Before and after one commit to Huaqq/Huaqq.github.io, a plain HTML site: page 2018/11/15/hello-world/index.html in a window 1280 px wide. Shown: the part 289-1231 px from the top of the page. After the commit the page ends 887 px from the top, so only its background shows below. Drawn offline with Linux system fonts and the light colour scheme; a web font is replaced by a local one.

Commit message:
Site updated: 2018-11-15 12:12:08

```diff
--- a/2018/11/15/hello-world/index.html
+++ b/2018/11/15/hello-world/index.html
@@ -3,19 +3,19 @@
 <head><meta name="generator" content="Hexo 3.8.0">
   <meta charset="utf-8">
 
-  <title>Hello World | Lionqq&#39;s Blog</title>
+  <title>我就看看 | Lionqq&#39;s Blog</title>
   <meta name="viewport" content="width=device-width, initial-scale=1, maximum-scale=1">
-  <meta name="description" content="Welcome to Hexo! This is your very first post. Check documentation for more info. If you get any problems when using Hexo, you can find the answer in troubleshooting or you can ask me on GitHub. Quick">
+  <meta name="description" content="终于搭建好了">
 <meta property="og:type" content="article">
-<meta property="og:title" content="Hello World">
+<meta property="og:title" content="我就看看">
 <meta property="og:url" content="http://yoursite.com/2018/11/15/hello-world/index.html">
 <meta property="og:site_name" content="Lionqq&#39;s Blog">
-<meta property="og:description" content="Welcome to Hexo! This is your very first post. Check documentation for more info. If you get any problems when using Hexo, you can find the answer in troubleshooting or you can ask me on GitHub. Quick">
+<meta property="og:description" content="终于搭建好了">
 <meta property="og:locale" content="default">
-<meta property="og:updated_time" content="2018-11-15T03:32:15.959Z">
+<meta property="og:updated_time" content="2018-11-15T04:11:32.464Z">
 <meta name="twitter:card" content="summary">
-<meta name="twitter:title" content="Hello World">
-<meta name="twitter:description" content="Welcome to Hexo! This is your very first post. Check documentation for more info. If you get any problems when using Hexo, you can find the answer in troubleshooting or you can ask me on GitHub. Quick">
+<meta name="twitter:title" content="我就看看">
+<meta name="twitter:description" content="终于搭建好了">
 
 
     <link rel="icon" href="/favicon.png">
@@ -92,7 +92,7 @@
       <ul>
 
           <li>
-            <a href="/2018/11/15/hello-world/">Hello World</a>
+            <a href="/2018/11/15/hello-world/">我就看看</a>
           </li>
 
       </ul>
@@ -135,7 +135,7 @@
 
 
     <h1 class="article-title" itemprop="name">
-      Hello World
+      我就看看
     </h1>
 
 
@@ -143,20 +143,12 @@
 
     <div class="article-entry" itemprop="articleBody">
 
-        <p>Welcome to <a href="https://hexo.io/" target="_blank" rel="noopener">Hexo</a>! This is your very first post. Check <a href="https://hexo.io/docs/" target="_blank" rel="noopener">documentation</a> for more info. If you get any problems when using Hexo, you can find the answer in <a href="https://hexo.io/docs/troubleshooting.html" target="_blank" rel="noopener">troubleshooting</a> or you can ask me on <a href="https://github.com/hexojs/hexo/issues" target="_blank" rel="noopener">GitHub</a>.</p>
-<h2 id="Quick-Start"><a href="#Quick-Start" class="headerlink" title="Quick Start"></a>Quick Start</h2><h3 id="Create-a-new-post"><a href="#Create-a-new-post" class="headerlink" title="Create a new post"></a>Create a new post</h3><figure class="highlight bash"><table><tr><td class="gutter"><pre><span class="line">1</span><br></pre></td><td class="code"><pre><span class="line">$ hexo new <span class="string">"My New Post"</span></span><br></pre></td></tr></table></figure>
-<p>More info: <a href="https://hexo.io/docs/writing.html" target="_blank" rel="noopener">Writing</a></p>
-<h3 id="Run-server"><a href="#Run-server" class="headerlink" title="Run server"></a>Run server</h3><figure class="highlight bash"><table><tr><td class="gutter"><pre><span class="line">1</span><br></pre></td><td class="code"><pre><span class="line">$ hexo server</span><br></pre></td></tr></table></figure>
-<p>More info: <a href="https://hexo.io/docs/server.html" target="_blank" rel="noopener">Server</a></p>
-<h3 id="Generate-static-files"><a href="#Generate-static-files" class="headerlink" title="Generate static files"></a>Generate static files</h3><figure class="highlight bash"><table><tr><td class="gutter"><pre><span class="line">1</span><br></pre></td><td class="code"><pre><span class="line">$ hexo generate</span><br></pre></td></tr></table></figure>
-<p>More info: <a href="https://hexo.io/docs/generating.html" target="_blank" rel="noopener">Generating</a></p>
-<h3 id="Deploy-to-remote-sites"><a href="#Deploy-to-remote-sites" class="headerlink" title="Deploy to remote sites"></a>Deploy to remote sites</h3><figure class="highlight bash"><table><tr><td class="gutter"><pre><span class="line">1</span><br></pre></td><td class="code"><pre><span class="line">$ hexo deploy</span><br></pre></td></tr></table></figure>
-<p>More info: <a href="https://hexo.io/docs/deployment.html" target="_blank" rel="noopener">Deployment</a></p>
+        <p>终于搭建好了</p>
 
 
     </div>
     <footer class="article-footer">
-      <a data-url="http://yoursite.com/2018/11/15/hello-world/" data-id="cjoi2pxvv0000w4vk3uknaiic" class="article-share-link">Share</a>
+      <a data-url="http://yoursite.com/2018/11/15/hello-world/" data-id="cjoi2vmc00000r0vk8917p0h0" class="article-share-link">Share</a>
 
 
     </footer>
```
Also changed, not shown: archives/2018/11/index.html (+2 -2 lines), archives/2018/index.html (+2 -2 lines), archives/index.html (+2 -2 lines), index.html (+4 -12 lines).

#### Work required:
Write down every entry exactly.

#### Completed task:
Before and after one commit to Huaqq/Huaqq.github.io, a plain HTML site: page 2018/11/15/hello-world/index.html in a window 1280 px wide. Shown: the part 289-1231 px from the top of the page. After the commit the page ends 887 px from the top, so only its background shows below. Drawn offline with Linux system fonts and the light colour scheme; a web font is replaced by a local one.

Commit message:
Site updated: 2018-11-15 12:12:08

```diff
--- a/2018/11/15/hello-world/index.html
+++ b/2018/11/15/hello-world/index.html
@@ -3,19 +3,19 @@
 <head><meta name="generator" content="Hexo 3.8.0">
   <meta charset="utf-8">
 
-  <title>Hello World | Lionqq&#39;s Blog</title>
+  <title>我就看看 | Lionqq&#39;s Blog</title>
   <meta name="viewport" content="width=device-width, initial-scale=1, maximum-scale=1">
-  <meta name="description" content="Welcome to Hexo! This is your very first post. Check documentation for more info. If you get any problems when using Hexo, you can find the answer in troubleshooting or you can ask me on GitHub. Quick">
+  <meta name="description" content="终于搭建好了">
 <meta property="og:type" content="article">
-<meta property="og:title" content="Hello World">
+<meta property="og:title" content="我就看看">
 <meta property="og:url" content="http://yoursite.com/2018/11/15/hello-world/index.html">
 <meta property="og:site_name" content="Lionqq&#39;s Blog">
-<meta property="og:description" content="Welcome to Hexo! This is your very first post. Check documentation for more info. If you get any problems when using Hexo, you can find the answer in troubleshooting or you can ask me on GitHub. Quick">
+<meta property="og:description" content="终于搭建好了">
 <meta property="og:locale" content="default">
-<meta property="og:updated_time" content="2018-11-15T03:32:15.959Z">
+<meta property="og:updated_time" content="2018-11-15T04:11:32.464Z">
 <meta name="twitter:card" content="summary">
-<meta name="twitter:title" content="Hello World">
-<meta name="twitter:description" content="Welcome to Hexo! This is your very first post. Check documentation for more info. If you get any problems when using Hexo, you can find the answer in troubleshooting or you can ask me on GitHub. Quick">
+<meta name="twitter:title" content="我就看看">
+<meta name="twitter:description" content="终于搭建好了">
 
 
     <link rel="icon" href="/favicon.png">
@@ -92,7 +92,7 @@
       <ul>
 
           <li>
-            <a href="/2018/11/15/hello-world/">Hello World</a>
+            <a href="/2018/11/15/hello-world/">我就看看</a>
           </li>
 
       </ul>
@@ -135,7 +135,7 @@
 
 
     <h1 class="article-title" itemprop="name">
-      Hello World
+      我就看看
     </h1>
 
 
@@ -143,20 +143,12 @@
 
     <div class="article-entry" itemprop="articleBody">
 
-        <p>Welcome to <a href="https://hexo.io/" target="_blank" rel="noopener">Hexo</a>! This is your very first post. Check <a href="https://hexo.io/docs/" target="_blank" rel="noopener">documentation</a> for more info. If you get any problems when using Hexo, you can find the answer in <a href="https://hexo.io/docs/troubleshooting.html" target="_blank" rel="noopener">troubleshooting</a> or you can ask me on <a href="https://github.com/hexojs/hexo/issues" target="_blank" rel="noopener">GitHub</a>.</p>
-<h2 id="Quick-Start"><a href="#Quick-Start" class="headerlink" title="Quick Start"></a>Quick Start</h2><h3 id="Create-a-new-post"><a href="#Create-a-new-post" class="headerlink" title="Create a new post"></a>Create a new post</h3><figure class="highlight bash"><table><tr><td class="gutter"><pre><span class="line">1</span><br></pre></td><td class="code"><pre><span class="line">$ hexo new <span class="string">"My New Post"</span></span><br></pre></td></tr></table></figure>
-<p>More info: <a href="https://hexo.io/docs/writing.html" target="_blank" rel="noopener">Writing</a></p>
-<h3 id="Run-server"><a href="#Run-server" class="headerlink" title="Run server"></a>Run server</h3><figure class="highlight bash"><table><tr><td class="gutter"><pre><span class="line">1</span><br></pre></td><td class="code"><pre><span class="line">$ hexo server</span><br></pre></td></tr></table></figure>
-<p>More info: <a href="https://hexo.io/docs/server.html" target="_blank" rel="noopener">Server</a></p>
-<h3 id="Generate-static-files"><a href="#Generate-static-files" class="headerlink" title="Generate static files"></a>Generate static files</h3><figure class="highlight bash"><table><tr><td class="gutter"><pre><span class="line">1</span><br></pre></td><td class="code"><pre><span class="line">$ hexo generate</span><br></pre></td></tr></table></figure>
-<p>More info: <a href="https://hexo.io/docs/generating.html" target="_blank" rel="noopener">Generating</a></p>
-<h3 id="Deploy-to-remote-sites"><a href="#Deploy-to-remote-sites" class="headerlink" title="Deploy to remote sites"></a>Deploy to remote sites</h3><figure class="highlight bash"><table><tr><td class="gutter"><pre><span class="line">1</span><br></pre></td><td class="code"><pre><span class="line">$ hexo deploy</span><br></pre></td></tr></table></figure>
-<p>More info: <a href="https://hexo.io/docs/deployment.html" target="_blank" rel="noopener">Deployment</a></p>
+        <p>终于搭建好了</p>
 
 
     </div>
     <footer class="article-footer">
-      <a data-url="http://yoursite.com/2018/11/15/hello-world/" data-id="cjoi2pxvv0000w4vk3uknaiic" class="article-share-link">Share</a>
+      <a data-url="http://yoursite.com/2018/11/15/hello-world/" data-id="cjoi2vmc00000r0vk8917p0h0" class="article-share-link">Share</a>
 
 
     </footer>
```
Also changed, not shown: archives/2018/11/index.html (+2 -2 lines), archives/2018/index.html (+2 -2 lines), archives/index.html (+2 -2 lines), index.html (+4 -12 lines).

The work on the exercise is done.